Kang, who made her LPGA debut in 2009, is seeking her first victory.

Lurking behind the leader is the defending champ Amy Yang, also of South Korea, who shot a 69 to begin her title defense in a five-way tie for second.

A group of eight golfers, including the 2012 champ Suzann Pettersen, shot a 70 in the first round.

The $2 million tournament is the only LPGA Tour event in South Korea each year.

It has expanded from 54 holes to 72 holes this year.

This is the seventh year that the Ocean Course is hosting this tournament.

Kang said she expected a calmer day because there was no wind when she was warming up on the range. But when she stood on the first tee at 8:50 a.m., the wind picked up.

“On a day like this, I felt I’d be better off playing safe and aiming for the center of the greens than be aggressive,” she said.

“I made some great putts today, especially ones to save pars on the front nine.
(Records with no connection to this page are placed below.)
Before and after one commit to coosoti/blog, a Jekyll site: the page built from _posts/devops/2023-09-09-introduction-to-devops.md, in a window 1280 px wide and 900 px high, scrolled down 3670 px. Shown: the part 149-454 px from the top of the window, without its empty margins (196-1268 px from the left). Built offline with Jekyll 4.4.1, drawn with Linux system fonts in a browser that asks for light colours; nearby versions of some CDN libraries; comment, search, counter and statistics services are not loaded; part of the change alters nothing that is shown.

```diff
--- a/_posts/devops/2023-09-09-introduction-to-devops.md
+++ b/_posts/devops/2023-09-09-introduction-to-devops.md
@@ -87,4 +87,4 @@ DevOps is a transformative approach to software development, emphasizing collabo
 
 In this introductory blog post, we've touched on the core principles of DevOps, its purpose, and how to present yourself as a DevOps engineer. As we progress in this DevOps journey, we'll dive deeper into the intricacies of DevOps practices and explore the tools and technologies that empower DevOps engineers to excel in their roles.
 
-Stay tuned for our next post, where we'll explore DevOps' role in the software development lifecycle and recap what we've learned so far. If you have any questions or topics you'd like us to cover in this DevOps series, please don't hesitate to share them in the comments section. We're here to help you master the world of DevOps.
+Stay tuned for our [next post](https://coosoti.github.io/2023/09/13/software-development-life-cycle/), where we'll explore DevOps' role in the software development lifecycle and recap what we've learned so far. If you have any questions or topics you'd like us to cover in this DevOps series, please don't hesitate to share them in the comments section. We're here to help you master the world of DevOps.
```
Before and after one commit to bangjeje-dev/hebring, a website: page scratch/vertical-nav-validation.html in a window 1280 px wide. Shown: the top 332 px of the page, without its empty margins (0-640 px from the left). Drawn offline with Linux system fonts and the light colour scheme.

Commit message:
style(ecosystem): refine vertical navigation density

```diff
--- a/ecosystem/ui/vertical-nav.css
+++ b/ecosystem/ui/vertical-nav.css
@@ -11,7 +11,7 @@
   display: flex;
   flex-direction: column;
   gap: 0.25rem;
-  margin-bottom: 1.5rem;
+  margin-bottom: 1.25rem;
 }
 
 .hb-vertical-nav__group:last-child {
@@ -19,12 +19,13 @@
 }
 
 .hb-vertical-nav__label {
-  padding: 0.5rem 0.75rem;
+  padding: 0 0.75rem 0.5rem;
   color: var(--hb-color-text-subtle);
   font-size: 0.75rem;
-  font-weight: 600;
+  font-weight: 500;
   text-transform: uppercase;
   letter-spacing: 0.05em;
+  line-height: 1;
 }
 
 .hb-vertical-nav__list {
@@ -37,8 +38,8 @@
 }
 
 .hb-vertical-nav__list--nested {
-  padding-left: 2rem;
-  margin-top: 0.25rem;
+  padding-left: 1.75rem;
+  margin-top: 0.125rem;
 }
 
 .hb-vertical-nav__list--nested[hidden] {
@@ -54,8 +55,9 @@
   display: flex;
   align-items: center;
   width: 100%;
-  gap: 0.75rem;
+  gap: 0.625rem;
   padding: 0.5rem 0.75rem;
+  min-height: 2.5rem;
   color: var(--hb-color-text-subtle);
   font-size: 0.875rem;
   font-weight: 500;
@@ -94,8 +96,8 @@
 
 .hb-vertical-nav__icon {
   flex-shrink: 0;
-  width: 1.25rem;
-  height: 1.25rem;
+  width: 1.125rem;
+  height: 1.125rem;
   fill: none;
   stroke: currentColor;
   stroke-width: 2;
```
Then I made a 40-foot putt for birdie on the 12th, and it gave me a great boost.”

Kang said she was confident she could keep up her solid play.
Korea’s Kang Hae-ji plays a shot at the KEB-HanaBank Championship on Thursday. (Yonhap) Korea’s Kang Hae-ji plays a shot at the KEB-HanaBank Championship on Thursday. (Yonhap)

“It is usually windy on this course but it’s not overly long,” she added. “I can reach some of the par-5 greens in two here. If I can hit good wedge shots, then I can post good scores.”

Kang, who made her LPGA debut in 2009, has yet to win on the tour. In 23 events this year prior to this week, the 23-year-old has posted two top-10 finishes but missed the cut eight times.

Park In-bee, world No. 2, shot 1-under 71 after an up-and-down round that featured four birdies and three bogeys.

With the top-ranked Stacy Lewis skipping this event, Park could overtake the No. 1 spot with a win this week.

Also, if Park finishes second and Lydia Ko, ranked third, doesn’t win, then Park will be the No. 1.

In another potential scenario, Park will rise to No. 1 if she finishes in a three-way tie for third and Ko doesn’t win.

Ko, a South Korean-born New Zealander, can only rise to No. 1 if she wins and Park ends in a three-way tie for second or worse.

Ko shot a 73, which left her tied for 28th.

In the tournament’s 12-year history, there have been seven different South Korean winners, with Choi Na-yeon winning back-to-back titles in 2009 and 2010.